§ WORK TO COMPLETE
For this exercise, write out each entry below exactly, omitting the images.

§ DATA RECORDS
=-=-=-=-=

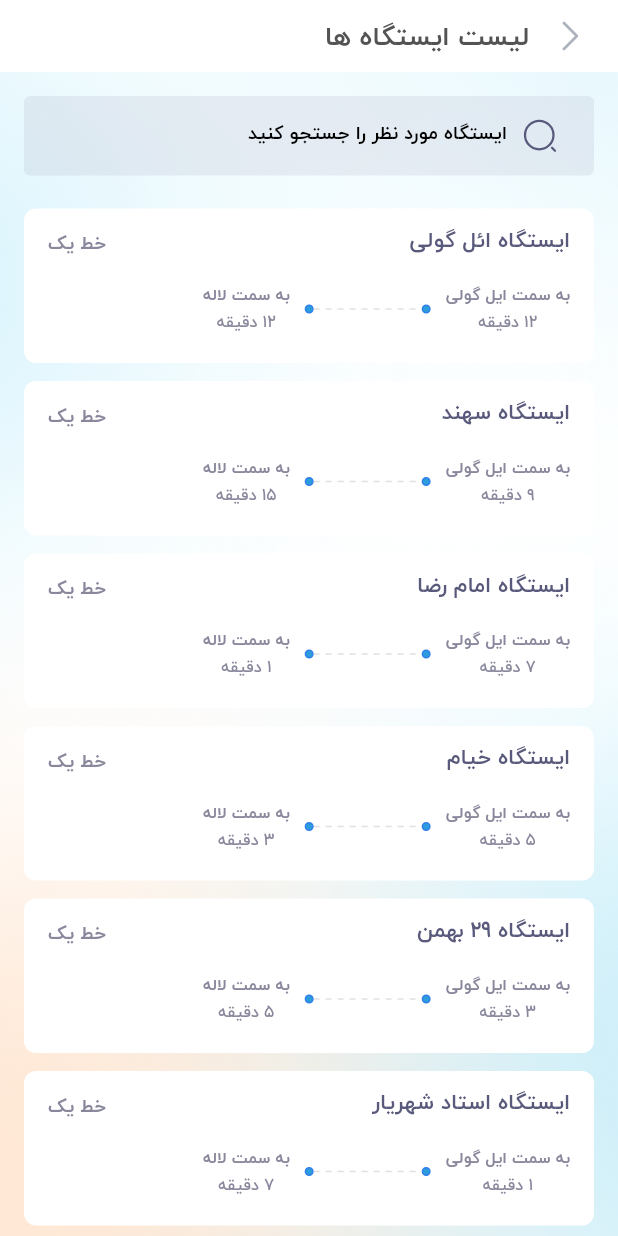
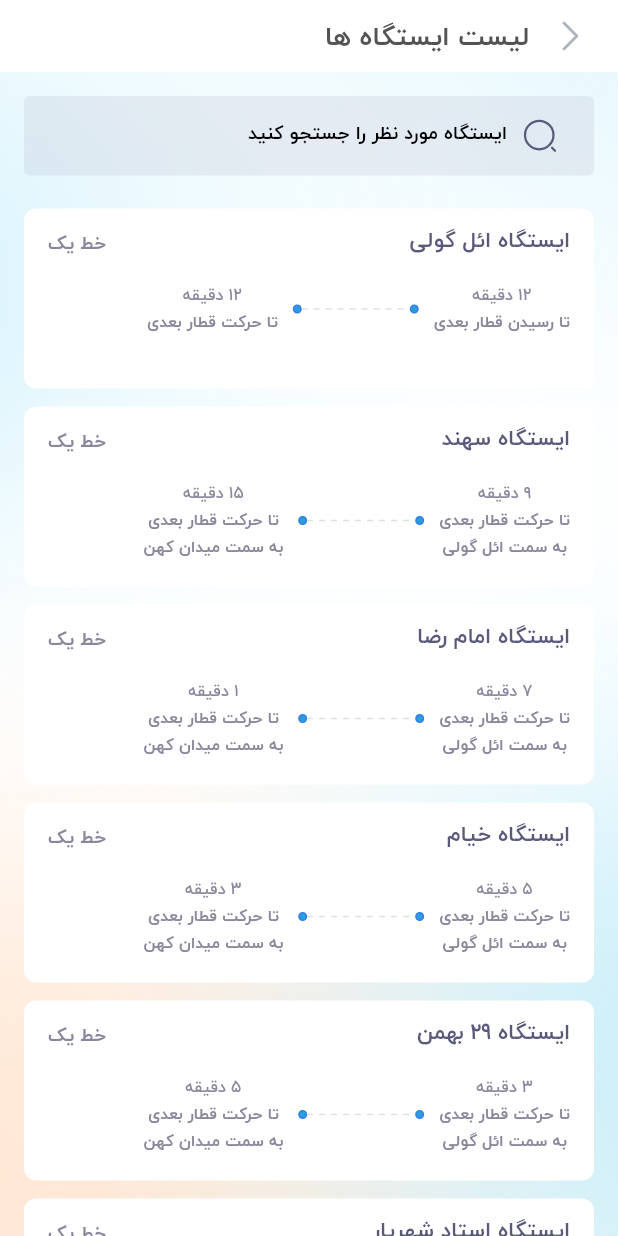
Before and after one commit to hesi100/metro, a Flutter app: the screen it shows after launch, after a tap on "رد شدن", on a phone screen of 412 x 824 dp. Run offline on Flutter 3.47's test engine with Material 2 defaults, Android fonts, the phone set to English and light mode, and no system bars; our stand-ins replace device_info_plus, firebase_analytics, firebase_core, firebase_crashlytics, flutter_spinkit, flutter_svg and 2 more; missing offline and left inert: flutter_statusbarcolor_ns; accounts and stored records are empty; project files that could hold a hidden picture were left out.

Commit message:
fix: some bug fixing

```diff
--- a/lib/main.dart
+++ b/lib/main.dart
@@ -38,8 +38,6 @@ Future<void> initService() async {
   }
   await DeviceInfoService.getInstance();
   AnalyticService.sendPhoneData();
-  await FlutterStatusbarcolor.setStatusBarColor(Colors.white);
-  await FlutterStatusbarcolor.setNavigationBarColor(Colors.white);
 
   WidgetsFlutterBinding.ensureInitialized();
 }
--- a/lib/model/station_model.dart
+++ b/lib/model/station_model.dart
@@ -4,7 +4,7 @@ import 'package:flutter/material.dart';
 import 'package:metro/model/time_model.dart';
 
 class StationModel {
-  StationModel({required this.name,this.lineName = "خط یک",this.firstStationName="ایل گولی",this.lastStationName="لاله"});
+  StationModel({required this.name,this.lineName = "خط یک",this.firstStationName="ائل گولی",this.lastStationName="میدان کهن"});
 
   String name = "";
   String lineName = "";
--- a/lib/views/widgets/line/station_item.dart
+++ b/lib/views/widgets/line/station_item.dart
@@ -1,13 +1,10 @@
 import 'package:dotted_line/dotted_line.dart';
 import 'package:flutter/cupertino.dart';
 import 'package:flutter/material.dart';
-import 'package:flutter_svg/flutter_svg.dart';
 import 'package:metro/model/station_model.dart';
 import 'package:metro/services/colors.dart';
-import 'package:metro/services/route_management.dart';
 import 'package:metro/services/settings.dart';
 import 'package:metro/services/text/texts.dart';
-import 'package:metro/views/screen/station_screen.dart';
 import 'package:metro/views/widgets/share/texts/styled_text.dart';
 
 class StationItem extends StatelessWidget {
@@ -17,6 +14,7 @@ class StationItem extends StatelessWidget {
   @override
   Widget build(BuildContext context) {
     double width = MediaQuery.of(context).size.width;
+
     return InkWell(
       onTap: () {
         // RouteManagement.goToPage(StationScreen(station: station));
@@ -25,7 +23,7 @@ class StationItem extends StatelessWidget {
         padding: const EdgeInsets.symmetric(
           horizontal: 16,
         ),
-        height: 103,
+        height: 120,
         margin: const EdgeInsets.symmetric(vertical: 6, horizontal: 16),
         width: width,
         decoration: BoxDecoration(color: white, borderRadius: BorderRadius.circular(8)),
@@ -63,8 +61,12 @@ class StationItem extends StatelessWidget {
                     children: [
                       Column(
                         children: [
-                          StyledTextShow("به سمت "+station.firstStationName, bold: true, size: font12, color: textLight),
                           StyledTextShow(getMinutesToNext(station.timesToFirstStation), size: font12, color: textLight),
+                          StyledTextShow(station.name ==   "ایستگاه "  +station.firstStationName ? "تا رسیدن قطار بعدی" : "تا حرکت قطار بعدی", bold: true, size: font12, color: textLight),
+                          Visibility(
+                              visible: station.name != "ایستگاه "  +station.firstStationName && station.name != "ایستگاه "  +station.lastStationName,
+                              child: StyledTextShow("به سمت " + station.firstStationName,
+                                  bold: true, size: font12, color: textLight)),
                         ],
                       ),
                       Container(
@@ -85,7 +87,6 @@ class StationItem extends StatelessWidget {
                       ),
                       Container(
                         margin: EdgeInsetsDirectional.only(end: 10),
-
                         height: 6,
                         width: 6,
                         decoration:
@@ -93,8 +94,13 @@ class StationItem extends StatelessWidget {
                       ),
                       Column(
                         children: [
-                          StyledTextShow("به سمت "+station.lastStationName, bold: true, size: font12, color: textLight),
                           StyledTextShow(getMinutesToNext(station.timesToLastStation), size: font12, color: textLight),
+                          StyledTextShow("ایستگاه " + station.lastStationName == station.name ? "تا رسیدن قطار بعدی" : "تا حرکت قطار بعدی", bold: true, size: font12, color: textLight),
+                          Visibility(
+                              visible:  station.name !=  "ایستگاه " + station.firstStationName && station.name !=  "ایستگاه " + station.lastStationName,
+                              child: StyledTextShow("به سمت " + station.lastStationName,
+                                  bold: true, size: font12, color: textLight)),
+
                         ],
                       ),
                     ],
--- a/pubspec.yaml
+++ b/pubspec.yaml
@@ -1,7 +1,7 @@
 name: metro
 description: Tabriz metro time table.
 publish_to: 'none' # Remove this line if you wish to publish to pub.dev
-version: 1.0.2+3
+version: 1.0.3+4
 
 environment:
   sdk: ">=2.12.0 <3.0.0"
```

=-=-=-=-=

§ WRITTEN RESPONSE
Before and after one commit to hesi100/metro, a Flutter app: the screen it shows after launch, after a tap on "رد شدن", on a phone screen of 412 x 824 dp. Run offline on Flutter 3.47's test engine with Material 2 defaults, Android fonts, the phone set to English and light mode, and no system bars; our stand-ins replace device_info_plus, firebase_analytics, firebase_core, firebase_crashlytics, flutter_spinkit, flutter_svg and 2 more; missing offline and left inert: flutter_statusbarcolor_ns; accounts and stored records are empty; project files that could hold a hidden picture were left out.

Commit message:
fix: some bug fixing

```diff
--- a/lib/main.dart
+++ b/lib/main.dart
@@ -38,8 +38,6 @@ Future<void> initService() async {
   }
   await DeviceInfoService.getInstance();
   AnalyticService.sendPhoneData();
-  await FlutterStatusbarcolor.setStatusBarColor(Colors.white);
-  await FlutterStatusbarcolor.setNavigationBarColor(Colors.white);
 
   WidgetsFlutterBinding.ensureInitialized();
 }
--- a/lib/model/station_model.dart
+++ b/lib/model/station_model.dart
@@ -4,7 +4,7 @@ import 'package:flutter/material.dart';
 import 'package:metro/model/time_model.dart';
 
 class StationModel {
-  StationModel({required this.name,this.lineName = "خط یک",this.firstStationName="ایل گولی",this.lastStationName="لاله"});
+  StationModel({required this.name,this.lineName = "خط یک",this.firstStationName="ائل گولی",this.lastStationName="میدان کهن"});
 
   String name = "";
   String lineName = "";
--- a/lib/views/widgets/line/station_item.dart
+++ b/lib/views/widgets/line/station_item.dart
@@ -1,13 +1,10 @@
 import 'package:dotted_line/dotted_line.dart';
 import 'package:flutter/cupertino.dart';
 import 'package:flutter/material.dart';
-import 'package:flutter_svg/flutter_svg.dart';
 import 'package:metro/model/station_model.dart';
 import 'package:metro/services/colors.dart';
-import 'package:metro/services/route_management.dart';
 import 'package:metro/services/settings.dart';
 import 'package:metro/services/text/texts.dart';
-import 'package:metro/views/screen/station_screen.dart';
 import 'package:metro/views/widgets/share/texts/styled_text.dart';
 
 class StationItem extends StatelessWidget {
@@ -17,6 +14,7 @@ class StationItem extends StatelessWidget {
   @override
   Widget build(BuildContext context) {
     double width = MediaQuery.of(context).size.width;
+
     return InkWell(
       onTap: () {
         // RouteManagement.goToPage(StationScreen(station: station));
@@ -25,7 +23,7 @@ class StationItem extends StatelessWidget {
         padding: const EdgeInsets.symmetric(
           horizontal: 16,
         ),
-        height: 103,
+        height: 120,
         margin: const EdgeInsets.symmetric(vertical: 6, horizontal: 16),
         width: width,
         decoration: BoxDecoration(color: white, borderRadius: BorderRadius.circular(8)),
@@ -63,8 +61,12 @@ class StationItem extends StatelessWidget {
                     children: [
                       Column(
                         children: [
-                          StyledTextShow("به سمت "+station.firstStationName, bold: true, size: font12, color: textLight),
                           StyledTextShow(getMinutesToNext(station.timesToFirstStation), size: font12, color: textLight),
+                          StyledTextShow(station.name ==   "ایستگاه "  +station.firstStationName ? "تا رسیدن قطار بعدی" : "تا حرکت قطار بعدی", bold: true, size: font12, color: textLight),
+                          Visibility(
+                              visible: station.name != "ایستگاه "  +station.firstStationName && station.name != "ایستگاه "  +station.lastStationName,
+                              child: StyledTextShow("به سمت " + station.firstStationName,
+                                  bold: true, size: font12, color: textLight)),
                         ],
                       ),
                       Container(
@@ -85,7 +87,6 @@ class StationItem extends StatelessWidget {
                       ),
                       Container(
                         margin: EdgeInsetsDirectional.only(end: 10),
-
                         height: 6,
                         width: 6,
                         decoration:
@@ -93,8 +94,13 @@ class StationItem extends StatelessWidget {
                       ),
                       Column(
                         children: [
-                          StyledTextShow("به سمت "+station.lastStationName, bold: true, size: font12, color: textLight),
                           StyledTextShow(getMinutesToNext(station.timesToLastStation), size: font12, color: textLight),
+                          StyledTextShow("ایستگاه " + station.lastStationName == station.name ? "تا رسیدن قطار بعدی" : "تا حرکت قطار بعدی", bold: true, size: font12, color: textLight),
+                          Visibility(
+                              visible:  station.name !=  "ایستگاه " + station.firstStationName && station.name !=  "ایستگاه " + station.lastStationName,
+                              child: StyledTextShow("به سمت " + station.lastStationName,
+                                  bold: true, size: font12, color: textLight)),
+
                         ],
                       ),
                     ],
--- a/pubspec.yaml
+++ b/pubspec.yaml
@@ -1,7 +1,7 @@
 name: metro
 description: Tabriz metro time table.
 publish_to: 'none' # Remove this line if you wish to publish to pub.dev
-version: 1.0.2+3
+version: 1.0.3+4
 
 environment:
   sdk: ">=2.12.0 <3.0.0"
```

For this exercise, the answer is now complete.